July 8, 2020

As I’ve mentioned, work-life balance remains elusive for me.

This summer I’m approaching the problem with a two-part plan: (A) psychotherapy and (B) a vacation from paid teaching so that I can get a good jump on preparations for fall.

I didn’t turn in spring-quarter grades until June 23, and then I had to play inbox-catchup for a while, so I’ve been slow to admit that part (B) is not going well. But it isn’t.

Today — thanks to the continuing blessing of a live-in mother-in-law who cares for our two young boys — I had many hours in which to work. 8:10am to 4:30pm, to be precise.

Many people would LOVE to have that kind of a workday.  So what did I do with this wonderful gift of abundant work time?

Well, I worked on a presentation for this Friday (~1.5 hours), worked on a COVID song-in-progress (~1.5 hours), read and wrote emails (mostly work-related; ~2 hours), went for a bike ride (~1 hour), ate (~0.5 hour), hung out with my 13-year-old (~0.5 hour) … and I’m not sure where the rest of the time went.

Conspicuously absent from all of this, of course, was any specific progress on fall teaching.
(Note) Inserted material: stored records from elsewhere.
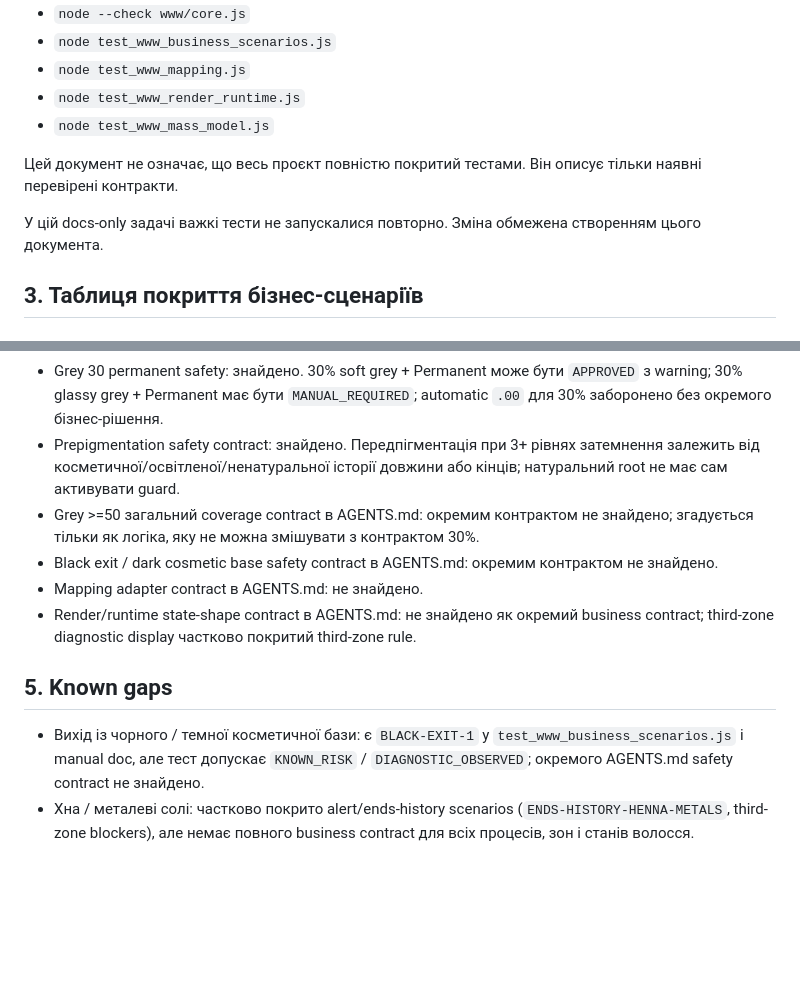
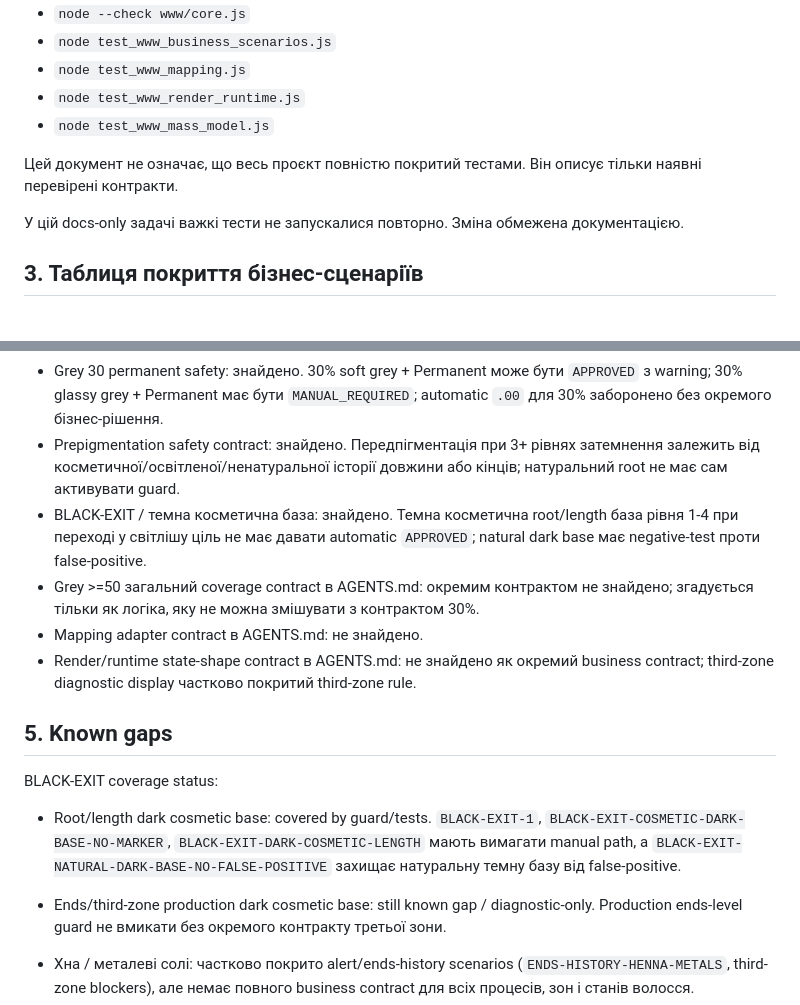
Before and after one commit to Perukar/ColorBro1, a Markdown page: docs/CASE_MATRIX.md, 2 parts joined by grey strips. GitHub-like rendering; blank space fills up the shorter version.

```diff
--- a/docs/CASE_MATRIX.md
+++ b/docs/CASE_MATRIX.md
@@ -18,7 +18,7 @@
 
 Цей документ не означає, що весь проєкт повністю покритий тестами. Він описує тільки наявні перевірені контракти.
 
-У цій docs-only задачі важкі тести не запускалися повторно. Зміна обмежена створенням цього документа.
+У цій docs-only задачі важкі тести не запускалися повторно. Зміна обмежена документацією.
 
 ## 3. Таблиця покриття бізнес-сценаріїв
 
@@ -106,14 +106,18 @@
 - Special Blond grey hair manual review: знайдено. `grey_percent > 0` + Special Blond має переходити в `MANUAL_REQUIRED`; `specialBlondWithGreyNeedsConfirmation` не можна прибирати без окремого рішення.
 - Grey 30 permanent safety: знайдено. 30% soft grey + Permanent може бути `APPROVED` з warning; 30% glassy grey + Permanent має бути `MANUAL_REQUIRED`; automatic `.00` для 30% заборонено без окремого бізнес-рішення.
 - Prepigmentation safety contract: знайдено. Передпігментація при 3+ рівнях затемнення залежить від косметичної/освітленої/ненатуральної історії довжини або кінців; натуральний root не має сам активувати guard.
+- BLACK-EXIT / темна косметична база: знайдено. Темна косметична root/length база рівня 1-4 при переході у світлішу ціль не має давати automatic `APPROVED`; natural dark base має negative-test проти false-positive.
 - Grey >=50 загальний coverage contract в AGENTS.md: окремим контрактом не знайдено; згадується тільки як логіка, яку не можна змішувати з контрактом 30%.
-- Black exit / dark cosmetic base safety contract в AGENTS.md: окремим контрактом не знайдено.
 - Mapping adapter contract в AGENTS.md: не знайдено.
 - Render/runtime state-shape contract в AGENTS.md: не знайдено як окремий business contract; third-zone diagnostic display частково покритий third-zone rule.
 
 ## 5. Known gaps
 
-- Вихід із чорного / темної косметичної бази: є `BLACK-EXIT-1` у `test_www_business_scenarios.js` і manual doc, але тест допускає `KNOWN_RISK` / `DIAGNOSTIC_OBSERVED`; окремого AGENTS.md safety contract не знайдено.
+BLACK-EXIT coverage status:
+
+- Root/length dark cosmetic base: covered by guard/tests. `BLACK-EXIT-1`, `BLACK-EXIT-COSMETIC-DARK-BASE-NO-MARKER`, `BLACK-EXIT-DARK-COSMETIC-LENGTH` мають вимагати manual path, а `BLACK-EXIT-NATURAL-DARK-BASE-NO-FALSE-POSITIVE` захищає натуральну темну базу від false-positive.
+- Ends/third-zone production dark cosmetic base: still known gap / diagnostic-only. Production ends-level guard не вмикати без окремого контракту третьої зони.
+
 - Хна / металеві солі: частково покрито alert/ends-history scenarios (`ENDS-HISTORY-HENNA-METALS`, third-zone blockers), але немає повного business contract для всіх процесів, зон і станів волосся.
 - Дуже пошкоджене / низька еластичність: є ends-condition scenarios і third-zone manual blockers, але не знайдено повної matrix для elasticity / damage across all process choices.
 - Несумісність брендів: окремого production guard і тестової matrix не знайдено.
```
Also changed, not shown: other parts of docs/CASE_MATRIX.md (+7 -8 lines), AGENTS.md (+9 -0 lines).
I didn’t feel as though I was being grossly irresponsible, and yet I made zero progress on the long-term goal that is my best ticket to a healthy fall quarter.

I think the next step has to be something like requiring myself to spend at least three hours a day, every day, to specific fall curriculum issues (revisions of PowerPoint slides, revisions of lab exercises, etc.). And fit in the email, music, etc. around that, rather than vice versa.

If I need to sacrifice some summer fun in order to have a sane, not-completely-exhausting fall, I will.